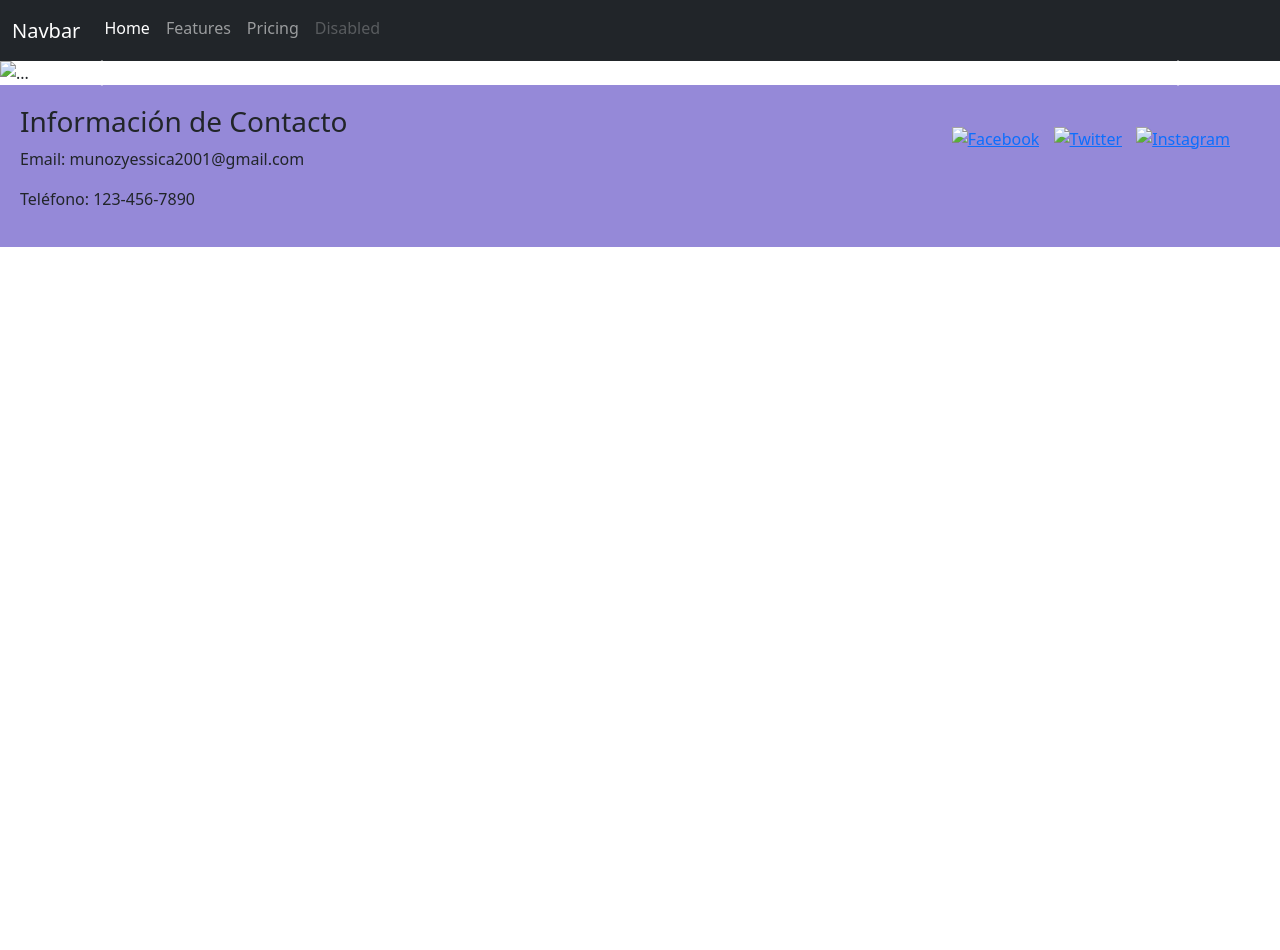
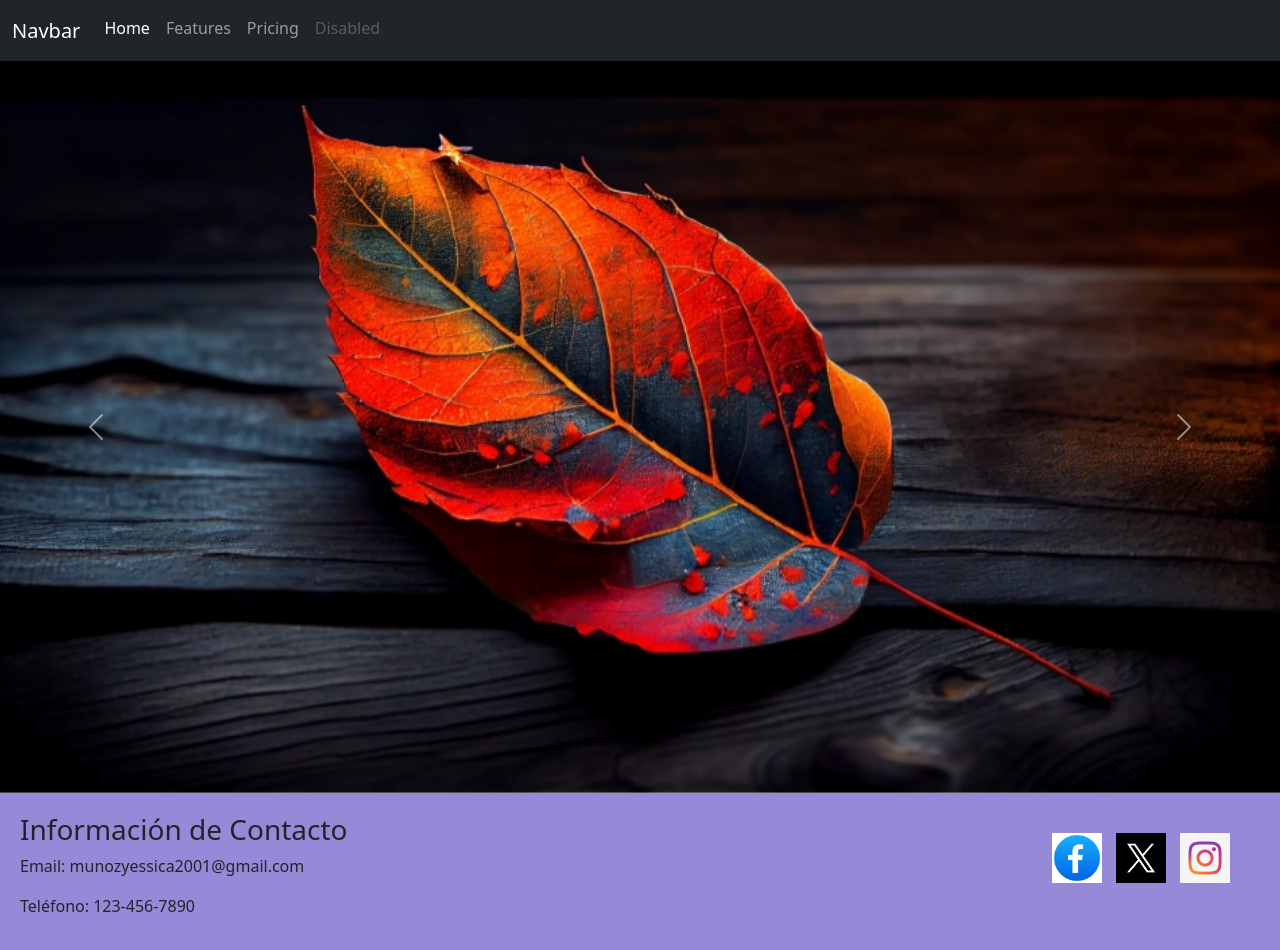
Before and after one commit to Yessica-222/yessica-222.github.io, a plain HTML site: page Prototipo-Lenguajes/index.html in a window 1280 px wide. Both pictures are taken after a click on the link "Home". Before the commit the page ends 800 px from the top, so only its background shows below. Drawn offline with nearby package versions, Linux system fonts and the light colour scheme.

Commit message:
Agregamos las imagenes

```diff
--- a/Prototipo-Lenguajes/index.html
+++ b/Prototipo-Lenguajes/index.html
@@ -68,13 +68,13 @@
       <div id="carouselExampleAutoplaying" class="carousel slide" data-bs-ride="carousel">
         <div class="carousel-inner">
           <div class="carousel-item active">
-            <img src="Imagen1.png" class="d-block w-100" alt="...">
+            <img src="imagenes/Imagen1.png" class="d-block w-100" alt="...">
           </div>
           <div class="carousel-item">
-            <img src="imagen2.png" class="d-block w-100" alt="...">
+            <img src="imagenes/imagen2.png" class="d-block w-100" alt="...">
           </div>
           <div class="carousel-item">
-            <img src="..." class="d-block w-100" alt="...">
+            <img src="imagenes/imagen3.png" class="d-block w-100" alt="...">
           </div>
         </div>
         <button class="carousel-control-prev" type="button" data-bs-target="#carouselExampleAutoplaying" data-bs-slide="prev">
@@ -95,9 +95,9 @@
         </div>
         <footer>
             <div class="social-icons img">
-                <a href="https://www.facebook.com/YessicaAlexandraM14?mibextid=LQQJ4d" target="_blank"><img src="facebook.png" alt="Facebook"></a>
-                <a href="https://twitter.com/?lang=es" target="_blank"><img src="twitter.png" alt="Twitter"></a>
-                <a href="https://www.instagram.com/yessicamunoz_10/?igsh=MWlqZHJqaTZ3bXJ3NA%3D%3D&utm_source=qr" target="_blank"><img src="Instagram.png" alt="Instagram"></a>
+                <a href="https://www.facebook.com/YessicaAlexandraM14?mibextid=LQQJ4d" target="_blank"><img src="imagenes/facebook.png" alt="Facebook"></a>
+                <a href="https://twitter.com/?lang=es" target="_blank"><img src="imagenes/twitter.png" alt="Twitter"></a>
+                <a href="https://www.instagram.com/yessicamunoz_10/?igsh=MWlqZHJqaTZ3bXJ3NA%3D%3D&utm_source=qr" target="_blank"><img src="imagenes/instagram.png" alt="Instagram"></a>
             </div>
       </footer>
 </body>
```
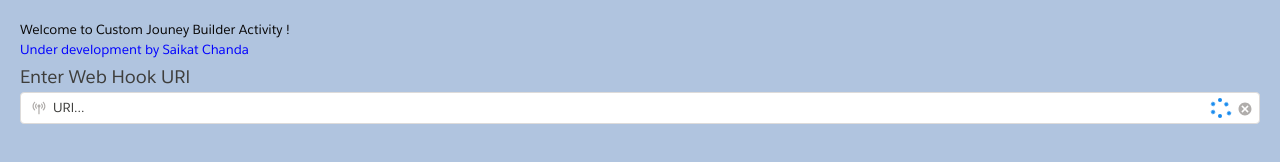
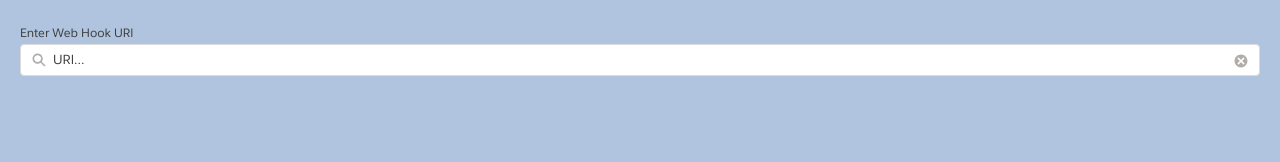
Before and after one commit to kedhaar/customJB, a website: page public/index.html in a window 1280 px wide. Drawn offline with Linux system fonts and the light colour scheme.

Commit message:
updated UI for activity

```diff
--- a/public/index.html
+++ b/public/index.html
@@ -26,31 +26,13 @@
 </head>
 
 <body>
-    <div id="step1" class="step">
-        <div class="slds-grid">
-
-            <main class="slds-col">
-
-                <h1>Welcome to Custom Jouney Builder Activity !</h1>
-                <h1 style="color:blue;">Under development by Saikat Chanda</h1>
-            </main>
-
-        </div>
-
-    </div>
     <div class="slds-form-element">
-        <label class="slds-form-element__label" for="text-input-id-1" style="font-size:18px;">Enter Web Hook URl</label>
-        <div class="slds-form-element__control slds-input-has-icon slds-input-has-icon_left-right slds-input-has-icon_group-right">
+        <label class="slds-form-element__label" for="text-input-id-1">Enter Web Hook URl</label>
+        <div class="slds-form-element__control slds-input-has-icon slds-input-has-icon_left-right">
             <svg class="slds-icon slds-input__icon slds-input__icon_left slds-icon-text-default" aria-hidden="true">
-                <use xlink:href="/assets/icons/utility-sprite/svg/symbols.svg#broadcast"></use>
+                <use xlink:href="/assets/icons/utility-sprite/svg/symbols.svg#search"></use>
             </svg>
-            <input type="text" id="text-input-id-1" placeholder="URl..." class="slds-input" />
-            <div class="slds-input__icon-group slds-input__icon-group_right">
-                <div role="status" class="slds-spinner slds-spinner_brand slds-spinner_x-small slds-input__spinner">
-                    <span class="slds-assistive-text">Enter Web Hook URl</span>
-                    <div class="slds-spinner__dot-a"></div>
-                    <div class="slds-spinner__dot-b"></div>
-                </div>
+            <input type="text" id="inputTextBox-1" placeholder="URl..." class="slds-input" />
             <button class="slds-button slds-button_icon slds-input__icon slds-input__icon_right" title="Clear">
                 <svg class="slds-button__icon slds-icon-text-light" aria-hidden="true">
                     <use xlink:href="/assets/icons/utility-sprite/svg/symbols.svg#clear"></use>
@@ -59,7 +41,6 @@
             </button>
         </div>
     </div>
-    </div>
 </body>
 
 </html>
```
Lines whose indentation alone changed are shown as unchanged.
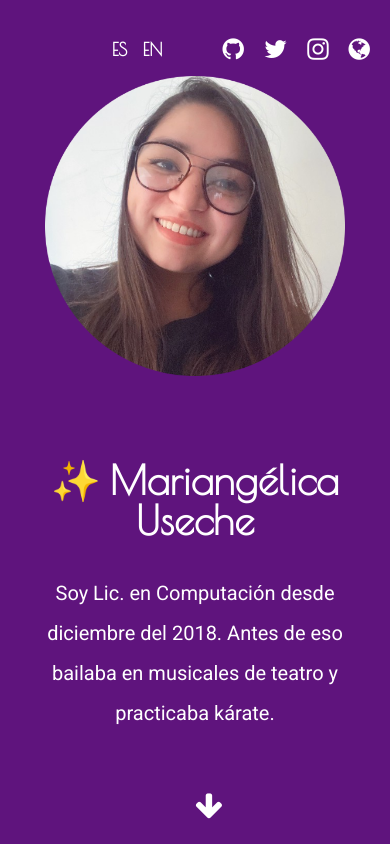
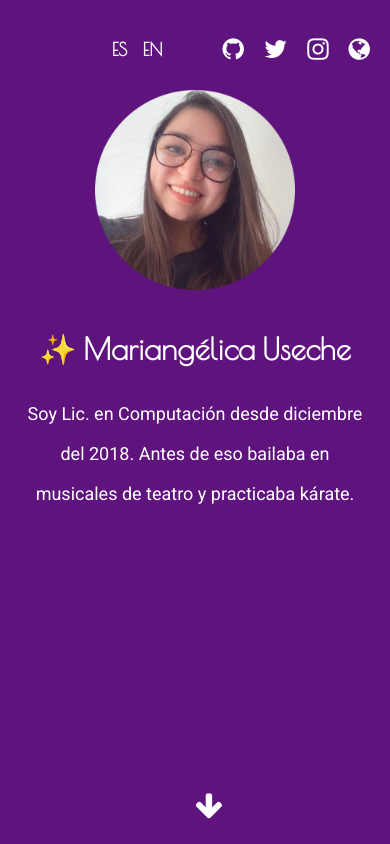
Before and after one commit to musartedev/vue-fun-facts, a Vue app: page / in a window 390 px wide. Shown: the top 844 px of the page. Built offline with nearby package versions, Linux system fonts and the light colour scheme.

Commit message:
fix responsive on small devices

```diff
--- a/src/App.vue
+++ b/src/App.vue
@@ -1,6 +1,6 @@
 <template>
   <main>
-    <sticky-nav/>
+    <sticky-nav />
     <section>
       <div v-for="fact in facts" class="content" :key="`fact-${fact.id}`" :id="`fact-${fact.id}`">
         <component :is="fact.image" />
@@ -196,5 +196,26 @@ img {
   .arrow {
     color: white;
   }
+
+  .content {
+    padding: 60px 20px;
+    display: block;
+  }
+
+  .content svg,
+  .content img {
+    padding-top: 30px;
+    width: 200px;
+    margin: auto;
+  }
+
+  .content .text .title {
+    font-size: 30px;
+    margin-bottom: 25px;
+  }
+
+.content .text {
+  font-size: 18px;
+}
 }
 </style>
```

To do: Restate, word for word, the entries above, dropping any picture.

Result of this exercise:
Before and after one commit to Yessica-222/yessica-222.github.io, a plain HTML site: page Prototipo-Lenguajes/index.html in a window 1280 px wide. Both pictures are taken after a click on the link "Home". Before the commit the page ends 800 px from the top, so only its background shows below. Drawn offline with nearby package versions, Linux system fonts and the light colour scheme.

Commit message:
Agregamos las imagenes

```diff
--- a/Prototipo-Lenguajes/index.html
+++ b/Prototipo-Lenguajes/index.html
@@ -68,13 +68,13 @@
       <div id="carouselExampleAutoplaying" class="carousel slide" data-bs-ride="carousel">
         <div class="carousel-inner">
           <div class="carousel-item active">
-            <img src="Imagen1.png" class="d-block w-100" alt="...">
+            <img src="imagenes/Imagen1.png" class="d-block w-100" alt="...">
           </div>
           <div class="carousel-item">
-            <img src="imagen2.png" class="d-block w-100" alt="...">
+            <img src="imagenes/imagen2.png" class="d-block w-100" alt="...">
           </div>
           <div class="carousel-item">
-            <img src="..." class="d-block w-100" alt="...">
+            <img src="imagenes/imagen3.png" class="d-block w-100" alt="...">
           </div>
         </div>
         <button class="carousel-control-prev" type="button" data-bs-target="#carouselExampleAutoplaying" data-bs-slide="prev">
@@ -95,9 +95,9 @@
         </div>
         <footer>
             <div class="social-icons img">
-                <a href="https://www.facebook.com/YessicaAlexandraM14?mibextid=LQQJ4d" target="_blank"><img src="facebook.png" alt="Facebook"></a>
-                <a href="https://twitter.com/?lang=es" target="_blank"><img src="twitter.png" alt="Twitter"></a>
-                <a href="https://www.instagram.com/yessicamunoz_10/?igsh=MWlqZHJqaTZ3bXJ3NA%3D%3D&utm_source=qr" target="_blank"><img src="Instagram.png" alt="Instagram"></a>
+                <a href="https://www.facebook.com/YessicaAlexandraM14?mibextid=LQQJ4d" target="_blank"><img src="imagenes/facebook.png" alt="Facebook"></a>
+                <a href="https://twitter.com/?lang=es" target="_blank"><img src="imagenes/twitter.png" alt="Twitter"></a>
+                <a href="https://www.instagram.com/yessicamunoz_10/?igsh=MWlqZHJqaTZ3bXJ3NA%3D%3D&utm_source=qr" target="_blank"><img src="imagenes/instagram.png" alt="Instagram"></a>
             </div>
       </footer>
 </body>
```
Before and after one commit to kedhaar/customJB, a website: page public/index.html in a window 1280 px wide. Drawn offline with Linux system fonts and the light colour scheme.

Commit message:
updated UI for activity

```diff
--- a/public/index.html
+++ b/public/index.html
@@ -26,31 +26,13 @@
 </head>
 
 <body>
-    <div id="step1" class="step">
-        <div class="slds-grid">
-
-            <main class="slds-col">
-
-                <h1>Welcome to Custom Jouney Builder Activity !</h1>
-                <h1 style="color:blue;">Under development by Saikat Chanda</h1>
-            </main>
-
-        </div>
-
-    </div>
     <div class="slds-form-element">
-        <label class="slds-form-element__label" for="text-input-id-1" style="font-size:18px;">Enter Web Hook URl</label>
-        <div class="slds-form-element__control slds-input-has-icon slds-input-has-icon_left-right slds-input-has-icon_group-right">
+        <label class="slds-form-element__label" for="text-input-id-1">Enter Web Hook URl</label>
+        <div class="slds-form-element__control slds-input-has-icon slds-input-has-icon_left-right">
             <svg class="slds-icon slds-input__icon slds-input__icon_left slds-icon-text-default" aria-hidden="true">
-                <use xlink:href="/assets/icons/utility-sprite/svg/symbols.svg#broadcast"></use>
+                <use xlink:href="/assets/icons/utility-sprite/svg/symbols.svg#search"></use>
             </svg>
-            <input type="text" id="text-input-id-1" placeholder="URl..." class="slds-input" />
-            <div class="slds-input__icon-group slds-input__icon-group_right">
-                <div role="status" class="slds-spinner slds-spinner_brand slds-spinner_x-small slds-input__spinner">
-                    <span class="slds-assistive-text">Enter Web Hook URl</span>
-                    <div class="slds-spinner__dot-a"></div>
-                    <div class="slds-spinner__dot-b"></div>
-                </div>
+            <input type="text" id="inputTextBox-1" placeholder="URl..." class="slds-input" />
             <button class="slds-button slds-button_icon slds-input__icon slds-input__icon_right" title="Clear">
                 <svg class="slds-button__icon slds-icon-text-light" aria-hidden="true">
                     <use xlink:href="/assets/icons/utility-sprite/svg/symbols.svg#clear"></use>
@@ -59,7 +41,6 @@
             </button>
         </div>
     </div>
-    </div>
 </body>
 
 </html>
```
Lines whose indentation alone changed are shown as unchanged.
Before and after one commit to musartedev/vue-fun-facts, a Vue app: page / in a window 390 px wide. Shown: the top 844 px of the page. Built offline with nearby package versions, Linux system fonts and the light colour scheme.

Commit message:
fix responsive on small devices

```diff
--- a/src/App.vue
+++ b/src/App.vue
@@ -1,6 +1,6 @@
 <template>
   <main>
-    <sticky-nav/>
+    <sticky-nav />
     <section>
       <div v-for="fact in facts" class="content" :key="`fact-${fact.id}`" :id="`fact-${fact.id}`">
         <component :is="fact.image" />
@@ -196,5 +196,26 @@ img {
   .arrow {
     color: white;
   }
+
+  .content {
+    padding: 60px 20px;
+    display: block;
+  }
+
+  .content svg,
+  .content img {
+    padding-top: 30px;
+    width: 200px;
+    margin: auto;
+  }
+
+  .content .text .title {
+    font-size: 30px;
+    margin-bottom: 25px;
+  }
+
+.content .text {
+  font-size: 18px;
+}
 }
 </style>
```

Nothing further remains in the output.